» **WHAT THIS TASK INVOLVES**:
Gather all lines in the entries that include the word "Enter".

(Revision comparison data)

>>>>>

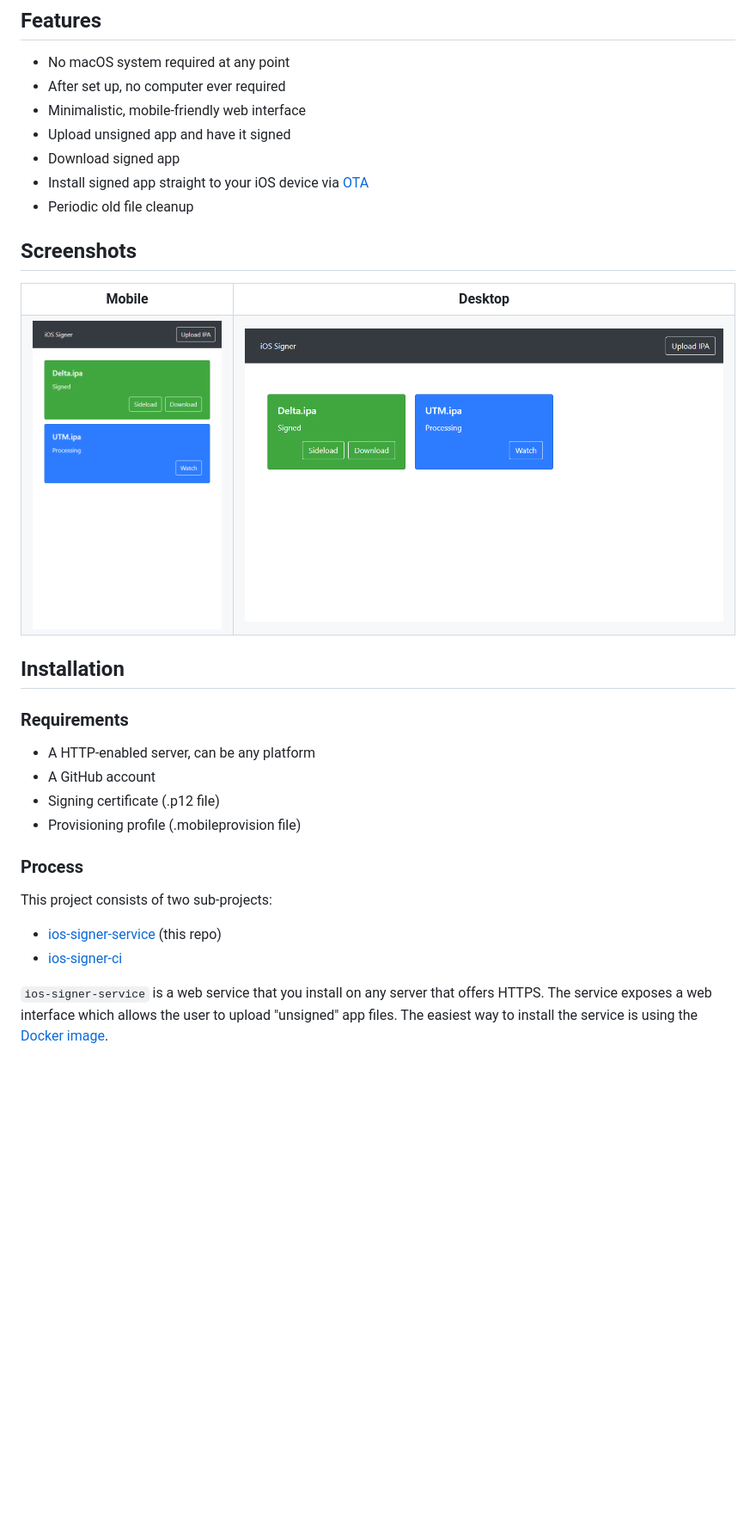
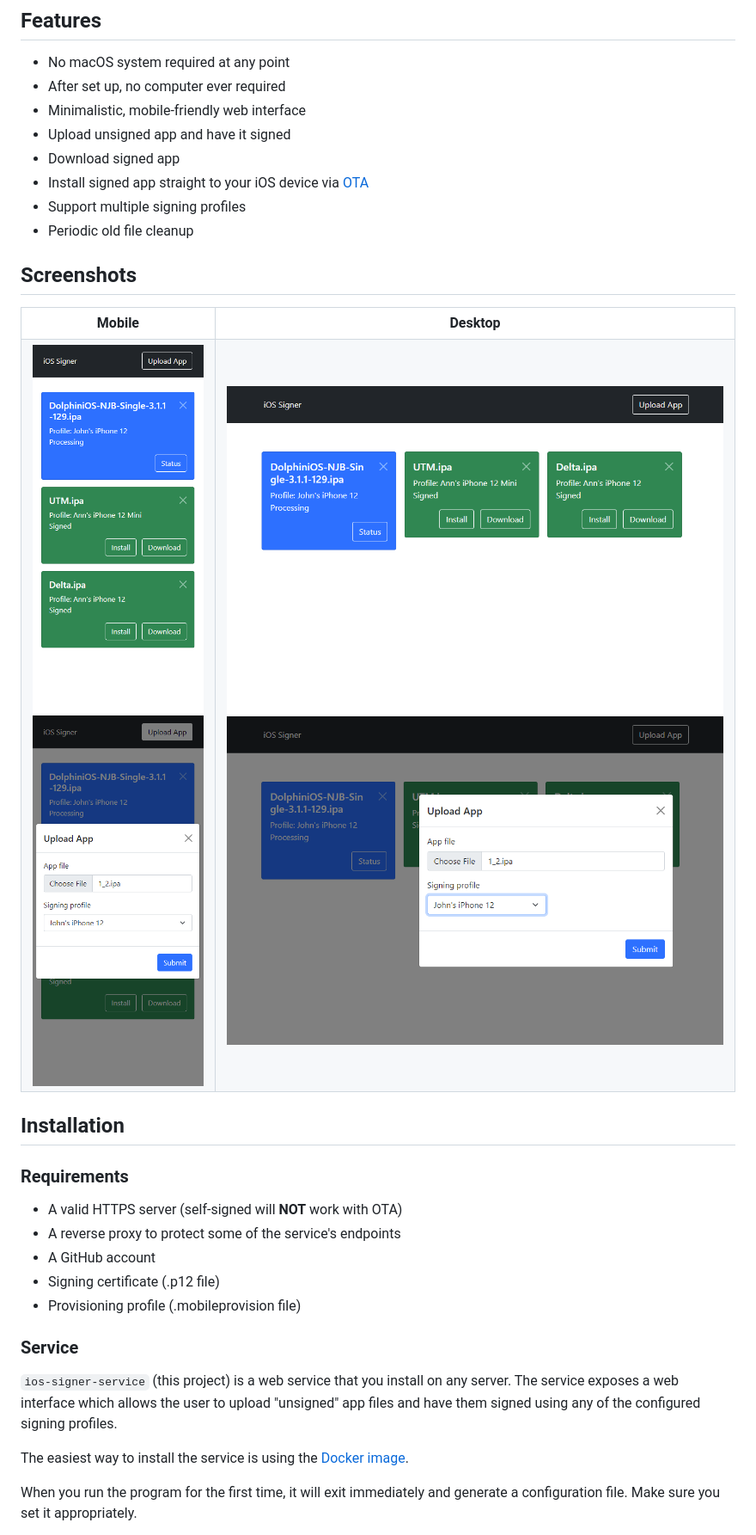
Before and after one commit to SignTools/SignTools, a Markdown page: README.md, the part around one of its changes. Shown at 86% size. GitHub-like rendering; pictures changed too: img/1.png (added), img/2.png (added), img/3.png (added); blank space fills up the shorter version.

Commit message:
docs: update README

```diff
--- a/README.md
+++ b/README.md
@@ -20,6 +20,7 @@ Enter `ios-signer-service` - a cross-platform, self-hosted web service to sign a
 - Upload unsigned app and have it signed
 - Download signed app
 - Install signed app straight to your iOS device via [OTA](https://medium.com/@adrianstanecki/distributing-and-installing-non-market-ipa-application-over-the-air-ota-2e65f5ea4a46)
+- Support multiple signing profiles
 - Periodic old file cleanup
 
 ## Screenshots
@@ -30,8 +31,14 @@ Enter `ios-signer-service` - a cross-platform, self-hosted web service to sign a
     <th>Desktop</th>
 </tr>
 <tr>
-    <td><img src="1.png"/></td>
-    <td><img src="2.png"/></td>
+    <td>
+        <img src="img/3.png"/>
+        <img src="img/4.png"/>
+    </td>
+    <td>
+        <img src="img/1.png"/>
+        <img src="img/2.png"/>
+    </td>
 </tr>
 </table>
 
@@ -39,17 +46,17 @@ Enter `ios-signer-service` - a cross-platform, self-hosted web service to sign a
 
 ### Requirements
 
-- A HTTP-enabled server, can be any platform
+- A valid HTTPS server (self-signed will **NOT** work with OTA)
+- A reverse proxy to protect some of the service's endpoints
 - A GitHub account
 - Signing certificate (.p12 file)
 - Provisioning profile (.mobileprovision file)
 
-### Process
+### Service
 
-This project consists of two sub-projects:
+`ios-signer-service` (this project) is a web service that you install on any server. The service exposes a web interface which allows the user to upload "unsigned" app files and have them signed using any of the configured signing profiles.
 
-- [ios-signer-service](https://github.com/SignTools/ios-signer-service) (this repo)
-- [ios-signer-ci](https://github.com/SignTools/ios-signer-ci)
+The easiest way to install the service is using the [Docker image](https://hub.docker.com/r/signtools/ios-signer-service).
 
-`ios-signer-service` is a web service that you install on any server that offers HTTPS. The service exposes a web interface which allows the user to upload "unsigned" app files. The easiest way to install the service is using the [Docker image](https://hub.docker.com/r/signtools/ios-signer-service).
+When you run the program for the first time, it will exit immediately and generate a configuration file. Make sure you set it appropriately.
 
```
Also changed, not shown: other parts of README.md (+30 -1 lines).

<<<<<

» **RESULT OF THE TASK**:
@@ -20,6 +20,7 @@ Enter `ios-signer-service` - a cross-platform, self-hosted web service to sign a
@@ -30,8 +31,14 @@ Enter `ios-signer-service` - a cross-platform, self-hosted web service to sign a
@@ -39,17 +46,17 @@ Enter `ios-signer-service` - a cross-platform, self-hosted web service to sign a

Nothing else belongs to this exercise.